> _DIRECTIONS FOR THIS TASK_:
When you spot the word "screens" in a line of the data below, copy that line.

> _RECORDS SHOWN_:
=== Begin Enclosure ===
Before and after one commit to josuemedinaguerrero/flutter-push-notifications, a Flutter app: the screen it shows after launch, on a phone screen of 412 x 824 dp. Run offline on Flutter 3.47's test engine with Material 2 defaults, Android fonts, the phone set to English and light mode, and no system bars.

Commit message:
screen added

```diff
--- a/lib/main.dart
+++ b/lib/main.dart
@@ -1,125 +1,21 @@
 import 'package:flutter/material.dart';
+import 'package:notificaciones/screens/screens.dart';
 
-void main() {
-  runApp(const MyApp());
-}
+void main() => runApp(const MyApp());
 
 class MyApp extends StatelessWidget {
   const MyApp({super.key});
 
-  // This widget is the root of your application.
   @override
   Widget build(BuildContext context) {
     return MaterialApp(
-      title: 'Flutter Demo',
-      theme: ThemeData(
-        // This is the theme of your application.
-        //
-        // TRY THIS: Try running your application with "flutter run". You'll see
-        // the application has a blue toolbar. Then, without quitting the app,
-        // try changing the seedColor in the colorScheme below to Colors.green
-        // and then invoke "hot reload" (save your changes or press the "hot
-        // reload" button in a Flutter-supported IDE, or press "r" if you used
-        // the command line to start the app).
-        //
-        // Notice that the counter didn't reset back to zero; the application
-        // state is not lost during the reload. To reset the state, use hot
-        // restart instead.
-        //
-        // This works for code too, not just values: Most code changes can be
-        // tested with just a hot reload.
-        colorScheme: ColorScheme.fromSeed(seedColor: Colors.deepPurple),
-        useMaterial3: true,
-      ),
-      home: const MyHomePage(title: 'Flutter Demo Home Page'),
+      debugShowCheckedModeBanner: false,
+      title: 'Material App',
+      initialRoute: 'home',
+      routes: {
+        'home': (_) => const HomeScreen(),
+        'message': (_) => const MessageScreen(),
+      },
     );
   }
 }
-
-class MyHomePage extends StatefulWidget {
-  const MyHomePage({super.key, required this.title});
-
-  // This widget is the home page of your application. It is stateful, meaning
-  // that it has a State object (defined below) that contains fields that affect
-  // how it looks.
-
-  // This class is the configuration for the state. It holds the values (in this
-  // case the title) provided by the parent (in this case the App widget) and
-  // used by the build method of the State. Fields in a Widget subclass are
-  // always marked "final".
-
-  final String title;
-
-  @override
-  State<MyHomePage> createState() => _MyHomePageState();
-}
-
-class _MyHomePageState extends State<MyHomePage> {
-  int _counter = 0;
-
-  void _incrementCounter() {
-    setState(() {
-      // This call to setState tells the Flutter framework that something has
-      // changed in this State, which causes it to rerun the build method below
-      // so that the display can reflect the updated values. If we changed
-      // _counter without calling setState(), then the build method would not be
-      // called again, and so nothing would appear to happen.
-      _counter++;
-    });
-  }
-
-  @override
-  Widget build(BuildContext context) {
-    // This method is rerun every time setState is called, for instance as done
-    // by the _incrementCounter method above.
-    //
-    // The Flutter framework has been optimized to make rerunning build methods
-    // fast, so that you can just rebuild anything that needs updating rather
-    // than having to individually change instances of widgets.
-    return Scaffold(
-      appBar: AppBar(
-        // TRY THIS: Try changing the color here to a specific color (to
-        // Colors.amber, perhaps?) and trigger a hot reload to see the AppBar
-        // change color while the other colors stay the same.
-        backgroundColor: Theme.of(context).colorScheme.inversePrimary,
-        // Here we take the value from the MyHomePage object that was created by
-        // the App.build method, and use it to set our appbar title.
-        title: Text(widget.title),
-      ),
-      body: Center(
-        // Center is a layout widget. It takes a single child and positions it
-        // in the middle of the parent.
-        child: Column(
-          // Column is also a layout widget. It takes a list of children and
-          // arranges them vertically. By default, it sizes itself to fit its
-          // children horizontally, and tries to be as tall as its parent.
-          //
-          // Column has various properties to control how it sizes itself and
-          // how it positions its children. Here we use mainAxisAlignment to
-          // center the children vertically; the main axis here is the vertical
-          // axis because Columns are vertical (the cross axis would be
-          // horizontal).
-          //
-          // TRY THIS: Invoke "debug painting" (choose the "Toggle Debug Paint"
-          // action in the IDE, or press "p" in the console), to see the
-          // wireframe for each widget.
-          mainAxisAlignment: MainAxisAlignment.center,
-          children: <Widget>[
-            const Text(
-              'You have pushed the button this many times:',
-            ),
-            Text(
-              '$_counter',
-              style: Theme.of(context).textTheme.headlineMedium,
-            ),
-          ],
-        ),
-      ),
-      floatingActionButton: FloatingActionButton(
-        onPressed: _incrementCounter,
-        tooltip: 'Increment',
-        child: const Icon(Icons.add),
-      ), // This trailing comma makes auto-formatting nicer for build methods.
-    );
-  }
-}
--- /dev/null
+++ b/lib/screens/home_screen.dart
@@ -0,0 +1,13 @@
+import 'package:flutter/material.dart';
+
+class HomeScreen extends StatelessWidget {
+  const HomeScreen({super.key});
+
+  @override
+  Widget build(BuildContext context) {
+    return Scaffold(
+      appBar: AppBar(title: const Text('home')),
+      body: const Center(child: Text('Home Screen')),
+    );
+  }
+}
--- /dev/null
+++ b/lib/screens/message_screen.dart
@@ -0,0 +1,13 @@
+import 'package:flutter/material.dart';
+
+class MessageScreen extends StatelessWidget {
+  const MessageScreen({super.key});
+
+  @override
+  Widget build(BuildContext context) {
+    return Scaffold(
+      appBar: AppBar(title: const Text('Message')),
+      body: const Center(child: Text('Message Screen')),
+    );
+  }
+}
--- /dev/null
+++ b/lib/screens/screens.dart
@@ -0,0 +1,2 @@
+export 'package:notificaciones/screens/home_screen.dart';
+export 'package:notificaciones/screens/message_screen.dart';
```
=== End Enclosure ===
> _RESULT FOR THIS EXERCISE_:
+import 'package:notificaciones/screens/screens.dart';
+++ b/lib/screens/home_screen.dart
+++ b/lib/screens/message_screen.dart
+++ b/lib/screens/screens.dart
+export 'package:notificaciones/screens/home_screen.dart';
+export 'package:notificaciones/screens/message_screen.dart';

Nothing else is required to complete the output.